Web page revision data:
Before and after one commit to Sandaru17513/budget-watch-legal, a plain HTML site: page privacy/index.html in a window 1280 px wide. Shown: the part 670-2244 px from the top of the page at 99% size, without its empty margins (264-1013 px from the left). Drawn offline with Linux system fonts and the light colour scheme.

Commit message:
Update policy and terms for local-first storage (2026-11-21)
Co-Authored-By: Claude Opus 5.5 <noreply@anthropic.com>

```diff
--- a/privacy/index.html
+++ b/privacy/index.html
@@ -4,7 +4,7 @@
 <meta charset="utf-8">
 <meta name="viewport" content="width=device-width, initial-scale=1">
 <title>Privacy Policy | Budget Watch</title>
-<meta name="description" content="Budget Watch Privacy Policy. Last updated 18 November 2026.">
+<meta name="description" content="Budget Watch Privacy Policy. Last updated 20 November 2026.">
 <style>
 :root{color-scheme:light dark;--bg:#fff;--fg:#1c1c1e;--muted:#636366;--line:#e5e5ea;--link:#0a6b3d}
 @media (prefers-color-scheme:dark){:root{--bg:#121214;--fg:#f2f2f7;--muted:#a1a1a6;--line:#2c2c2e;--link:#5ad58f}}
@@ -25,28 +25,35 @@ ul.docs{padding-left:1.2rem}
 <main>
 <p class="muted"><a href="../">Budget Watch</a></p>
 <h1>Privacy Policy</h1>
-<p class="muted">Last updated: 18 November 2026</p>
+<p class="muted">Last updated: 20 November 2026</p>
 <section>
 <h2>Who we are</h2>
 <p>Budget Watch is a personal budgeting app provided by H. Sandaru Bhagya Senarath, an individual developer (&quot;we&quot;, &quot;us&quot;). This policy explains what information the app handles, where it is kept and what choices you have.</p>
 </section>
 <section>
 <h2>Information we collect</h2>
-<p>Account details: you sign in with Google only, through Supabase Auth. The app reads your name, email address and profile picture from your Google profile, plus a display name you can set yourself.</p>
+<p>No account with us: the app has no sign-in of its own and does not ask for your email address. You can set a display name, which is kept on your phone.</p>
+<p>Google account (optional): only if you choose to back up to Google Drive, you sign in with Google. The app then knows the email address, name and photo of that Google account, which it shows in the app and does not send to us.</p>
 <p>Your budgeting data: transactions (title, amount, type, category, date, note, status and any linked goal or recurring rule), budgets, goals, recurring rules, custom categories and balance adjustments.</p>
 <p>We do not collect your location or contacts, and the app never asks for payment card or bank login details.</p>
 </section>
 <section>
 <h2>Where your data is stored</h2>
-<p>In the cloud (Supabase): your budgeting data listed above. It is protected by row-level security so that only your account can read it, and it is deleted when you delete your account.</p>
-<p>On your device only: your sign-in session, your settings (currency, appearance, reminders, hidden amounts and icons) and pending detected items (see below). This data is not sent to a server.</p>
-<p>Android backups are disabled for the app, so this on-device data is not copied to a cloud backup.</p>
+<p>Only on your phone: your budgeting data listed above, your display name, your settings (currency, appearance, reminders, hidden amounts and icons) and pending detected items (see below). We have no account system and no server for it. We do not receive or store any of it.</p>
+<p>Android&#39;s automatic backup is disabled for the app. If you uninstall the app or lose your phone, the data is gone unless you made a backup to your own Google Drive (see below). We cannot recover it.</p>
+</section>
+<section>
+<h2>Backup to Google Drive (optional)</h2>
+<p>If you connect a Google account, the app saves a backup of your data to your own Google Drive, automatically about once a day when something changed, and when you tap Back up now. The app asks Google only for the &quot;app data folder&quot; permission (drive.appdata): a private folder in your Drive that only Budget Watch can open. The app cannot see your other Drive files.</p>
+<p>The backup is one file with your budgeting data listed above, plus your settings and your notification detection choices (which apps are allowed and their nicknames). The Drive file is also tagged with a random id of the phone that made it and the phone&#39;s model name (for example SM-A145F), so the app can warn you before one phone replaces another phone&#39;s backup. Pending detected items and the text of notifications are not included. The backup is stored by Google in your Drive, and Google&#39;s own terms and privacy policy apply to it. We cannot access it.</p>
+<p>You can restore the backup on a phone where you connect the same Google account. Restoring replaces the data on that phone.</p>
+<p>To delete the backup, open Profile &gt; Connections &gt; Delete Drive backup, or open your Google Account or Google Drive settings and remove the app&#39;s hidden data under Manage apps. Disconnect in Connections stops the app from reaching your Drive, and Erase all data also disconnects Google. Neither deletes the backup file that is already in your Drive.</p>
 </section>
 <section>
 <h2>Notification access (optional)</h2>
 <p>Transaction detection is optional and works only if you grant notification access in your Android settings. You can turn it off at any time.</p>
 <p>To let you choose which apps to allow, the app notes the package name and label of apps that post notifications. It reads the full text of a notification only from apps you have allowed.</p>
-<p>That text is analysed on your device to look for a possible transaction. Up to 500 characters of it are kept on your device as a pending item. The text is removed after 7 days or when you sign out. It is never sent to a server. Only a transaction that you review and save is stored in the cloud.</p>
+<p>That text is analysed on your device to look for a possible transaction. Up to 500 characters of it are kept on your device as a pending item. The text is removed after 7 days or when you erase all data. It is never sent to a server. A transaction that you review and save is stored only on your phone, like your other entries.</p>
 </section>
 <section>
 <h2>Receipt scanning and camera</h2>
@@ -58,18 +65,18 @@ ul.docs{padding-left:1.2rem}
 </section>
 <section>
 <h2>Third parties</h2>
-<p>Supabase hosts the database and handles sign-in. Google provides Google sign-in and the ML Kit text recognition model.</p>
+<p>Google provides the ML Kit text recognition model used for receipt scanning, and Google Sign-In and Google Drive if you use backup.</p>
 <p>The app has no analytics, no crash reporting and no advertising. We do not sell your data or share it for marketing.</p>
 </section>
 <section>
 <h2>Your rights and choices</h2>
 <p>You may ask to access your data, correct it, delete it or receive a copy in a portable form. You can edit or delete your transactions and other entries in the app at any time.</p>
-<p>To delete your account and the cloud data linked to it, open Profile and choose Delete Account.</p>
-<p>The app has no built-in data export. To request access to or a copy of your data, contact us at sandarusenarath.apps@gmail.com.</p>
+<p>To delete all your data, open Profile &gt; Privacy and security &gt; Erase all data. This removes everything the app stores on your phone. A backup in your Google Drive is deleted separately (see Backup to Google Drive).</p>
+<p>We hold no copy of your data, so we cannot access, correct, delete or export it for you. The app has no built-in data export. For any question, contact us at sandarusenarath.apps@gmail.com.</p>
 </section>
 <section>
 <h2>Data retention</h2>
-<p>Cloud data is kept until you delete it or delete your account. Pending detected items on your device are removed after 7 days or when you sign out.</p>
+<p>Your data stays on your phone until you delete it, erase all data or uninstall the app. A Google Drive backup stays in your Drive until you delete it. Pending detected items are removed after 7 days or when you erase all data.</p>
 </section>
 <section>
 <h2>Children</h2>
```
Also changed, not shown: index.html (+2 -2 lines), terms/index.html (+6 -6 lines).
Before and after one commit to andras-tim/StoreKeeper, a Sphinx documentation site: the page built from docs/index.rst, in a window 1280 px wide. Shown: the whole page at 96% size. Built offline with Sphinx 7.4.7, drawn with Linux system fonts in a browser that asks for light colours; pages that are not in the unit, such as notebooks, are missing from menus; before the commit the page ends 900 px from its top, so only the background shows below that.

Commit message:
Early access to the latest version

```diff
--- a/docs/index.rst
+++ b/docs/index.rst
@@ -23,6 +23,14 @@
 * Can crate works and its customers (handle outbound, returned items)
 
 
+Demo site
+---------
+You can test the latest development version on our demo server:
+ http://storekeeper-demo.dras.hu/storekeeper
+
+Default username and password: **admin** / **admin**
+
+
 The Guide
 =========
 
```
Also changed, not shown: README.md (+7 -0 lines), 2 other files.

**What the task requires**
Once you have read the records, output each one exactly as written.

**Written solution**
Before and after one commit to Sandaru17513/budget-watch-legal, a plain HTML site: page privacy/index.html in a window 1280 px wide. Shown: the part 670-2244 px from the top of the page at 99% size, without its empty margins (264-1013 px from the left). Drawn offline with Linux system fonts and the light colour scheme.

Commit message:
Update policy and terms for local-first storage (2026-11-21)
Co-Authored-By: Claude Opus 5.5 <noreply@anthropic.com>

```diff
--- a/privacy/index.html
+++ b/privacy/index.html
@@ -4,7 +4,7 @@
 <meta charset="utf-8">
 <meta name="viewport" content="width=device-width, initial-scale=1">
 <title>Privacy Policy | Budget Watch</title>
-<meta name="description" content="Budget Watch Privacy Policy. Last updated 18 November 2026.">
+<meta name="description" content="Budget Watch Privacy Policy. Last updated 20 November 2026.">
 <style>
 :root{color-scheme:light dark;--bg:#fff;--fg:#1c1c1e;--muted:#636366;--line:#e5e5ea;--link:#0a6b3d}
 @media (prefers-color-scheme:dark){:root{--bg:#121214;--fg:#f2f2f7;--muted:#a1a1a6;--line:#2c2c2e;--link:#5ad58f}}
@@ -25,28 +25,35 @@ ul.docs{padding-left:1.2rem}
 <main>
 <p class="muted"><a href="../">Budget Watch</a></p>
 <h1>Privacy Policy</h1>
-<p class="muted">Last updated: 18 November 2026</p>
+<p class="muted">Last updated: 20 November 2026</p>
 <section>
 <h2>Who we are</h2>
 <p>Budget Watch is a personal budgeting app provided by H. Sandaru Bhagya Senarath, an individual developer (&quot;we&quot;, &quot;us&quot;). This policy explains what information the app handles, where it is kept and what choices you have.</p>
 </section>
 <section>
 <h2>Information we collect</h2>
-<p>Account details: you sign in with Google only, through Supabase Auth. The app reads your name, email address and profile picture from your Google profile, plus a display name you can set yourself.</p>
+<p>No account with us: the app has no sign-in of its own and does not ask for your email address. You can set a display name, which is kept on your phone.</p>
+<p>Google account (optional): only if you choose to back up to Google Drive, you sign in with Google. The app then knows the email address, name and photo of that Google account, which it shows in the app and does not send to us.</p>
 <p>Your budgeting data: transactions (title, amount, type, category, date, note, status and any linked goal or recurring rule), budgets, goals, recurring rules, custom categories and balance adjustments.</p>
 <p>We do not collect your location or contacts, and the app never asks for payment card or bank login details.</p>
 </section>
 <section>
 <h2>Where your data is stored</h2>
-<p>In the cloud (Supabase): your budgeting data listed above. It is protected by row-level security so that only your account can read it, and it is deleted when you delete your account.</p>
-<p>On your device only: your sign-in session, your settings (currency, appearance, reminders, hidden amounts and icons) and pending detected items (see below). This data is not sent to a server.</p>
-<p>Android backups are disabled for the app, so this on-device data is not copied to a cloud backup.</p>
+<p>Only on your phone: your budgeting data listed above, your display name, your settings (currency, appearance, reminders, hidden amounts and icons) and pending detected items (see below). We have no account system and no server for it. We do not receive or store any of it.</p>
+<p>Android&#39;s automatic backup is disabled for the app. If you uninstall the app or lose your phone, the data is gone unless you made a backup to your own Google Drive (see below). We cannot recover it.</p>
+</section>
+<section>
+<h2>Backup to Google Drive (optional)</h2>
+<p>If you connect a Google account, the app saves a backup of your data to your own Google Drive, automatically about once a day when something changed, and when you tap Back up now. The app asks Google only for the &quot;app data folder&quot; permission (drive.appdata): a private folder in your Drive that only Budget Watch can open. The app cannot see your other Drive files.</p>
+<p>The backup is one file with your budgeting data listed above, plus your settings and your notification detection choices (which apps are allowed and their nicknames). The Drive file is also tagged with a random id of the phone that made it and the phone&#39;s model name (for example SM-A145F), so the app can warn you before one phone replaces another phone&#39;s backup. Pending detected items and the text of notifications are not included. The backup is stored by Google in your Drive, and Google&#39;s own terms and privacy policy apply to it. We cannot access it.</p>
+<p>You can restore the backup on a phone where you connect the same Google account. Restoring replaces the data on that phone.</p>
+<p>To delete the backup, open Profile &gt; Connections &gt; Delete Drive backup, or open your Google Account or Google Drive settings and remove the app&#39;s hidden data under Manage apps. Disconnect in Connections stops the app from reaching your Drive, and Erase all data also disconnects Google. Neither deletes the backup file that is already in your Drive.</p>
 </section>
 <section>
 <h2>Notification access (optional)</h2>
 <p>Transaction detection is optional and works only if you grant notification access in your Android settings. You can turn it off at any time.</p>
 <p>To let you choose which apps to allow, the app notes the package name and label of apps that post notifications. It reads the full text of a notification only from apps you have allowed.</p>
-<p>That text is analysed on your device to look for a possible transaction. Up to 500 characters of it are kept on your device as a pending item. The text is removed after 7 days or when you sign out. It is never sent to a server. Only a transaction that you review and save is stored in the cloud.</p>
+<p>That text is analysed on your device to look for a possible transaction. Up to 500 characters of it are kept on your device as a pending item. The text is removed after 7 days or when you erase all data. It is never sent to a server. A transaction that you review and save is stored only on your phone, like your other entries.</p>
 </section>
 <section>
 <h2>Receipt scanning and camera</h2>
@@ -58,18 +65,18 @@ ul.docs{padding-left:1.2rem}
 </section>
 <section>
 <h2>Third parties</h2>
-<p>Supabase hosts the database and handles sign-in. Google provides Google sign-in and the ML Kit text recognition model.</p>
+<p>Google provides the ML Kit text recognition model used for receipt scanning, and Google Sign-In and Google Drive if you use backup.</p>
 <p>The app has no analytics, no crash reporting and no advertising. We do not sell your data or share it for marketing.</p>
 </section>
 <section>
 <h2>Your rights and choices</h2>
 <p>You may ask to access your data, correct it, delete it or receive a copy in a portable form. You can edit or delete your transactions and other entries in the app at any time.</p>
-<p>To delete your account and the cloud data linked to it, open Profile and choose Delete Account.</p>
-<p>The app has no built-in data export. To request access to or a copy of your data, contact us at sandarusenarath.apps@gmail.com.</p>
+<p>To delete all your data, open Profile &gt; Privacy and security &gt; Erase all data. This removes everything the app stores on your phone. A backup in your Google Drive is deleted separately (see Backup to Google Drive).</p>
+<p>We hold no copy of your data, so we cannot access, correct, delete or export it for you. The app has no built-in data export. For any question, contact us at sandarusenarath.apps@gmail.com.</p>
 </section>
 <section>
 <h2>Data retention</h2>
-<p>Cloud data is kept until you delete it or delete your account. Pending detected items on your device are removed after 7 days or when you sign out.</p>
+<p>Your data stays on your phone until you delete it, erase all data or uninstall the app. A Google Drive backup stays in your Drive until you delete it. Pending detected items are removed after 7 days or when you erase all data.</p>
 </section>
 <section>
 <h2>Children</h2>
```
Also changed, not shown: index.html (+2 -2 lines), terms/index.html (+6 -6 lines).
Before and after one commit to andras-tim/StoreKeeper, a Sphinx documentation site: the page built from docs/index.rst, in a window 1280 px wide. Shown: the whole page at 96% size. Built offline with Sphinx 7.4.7, drawn with Linux system fonts in a browser that asks for light colours; pages that are not in the unit, such as notebooks, are missing from menus; before the commit the page ends 900 px from its top, so only the background shows below that.

Commit message:
Early access to the latest version

```diff
--- a/docs/index.rst
+++ b/docs/index.rst
@@ -23,6 +23,14 @@
 * Can crate works and its customers (handle outbound, returned items)
 
 
+Demo site
+---------
+You can test the latest development version on our demo server:
+ http://storekeeper-demo.dras.hu/storekeeper
+
+Default username and password: **admin** / **admin**
+
+
 The Guide
 =========
 
```
Also changed, not shown: README.md (+7 -0 lines), 2 other files.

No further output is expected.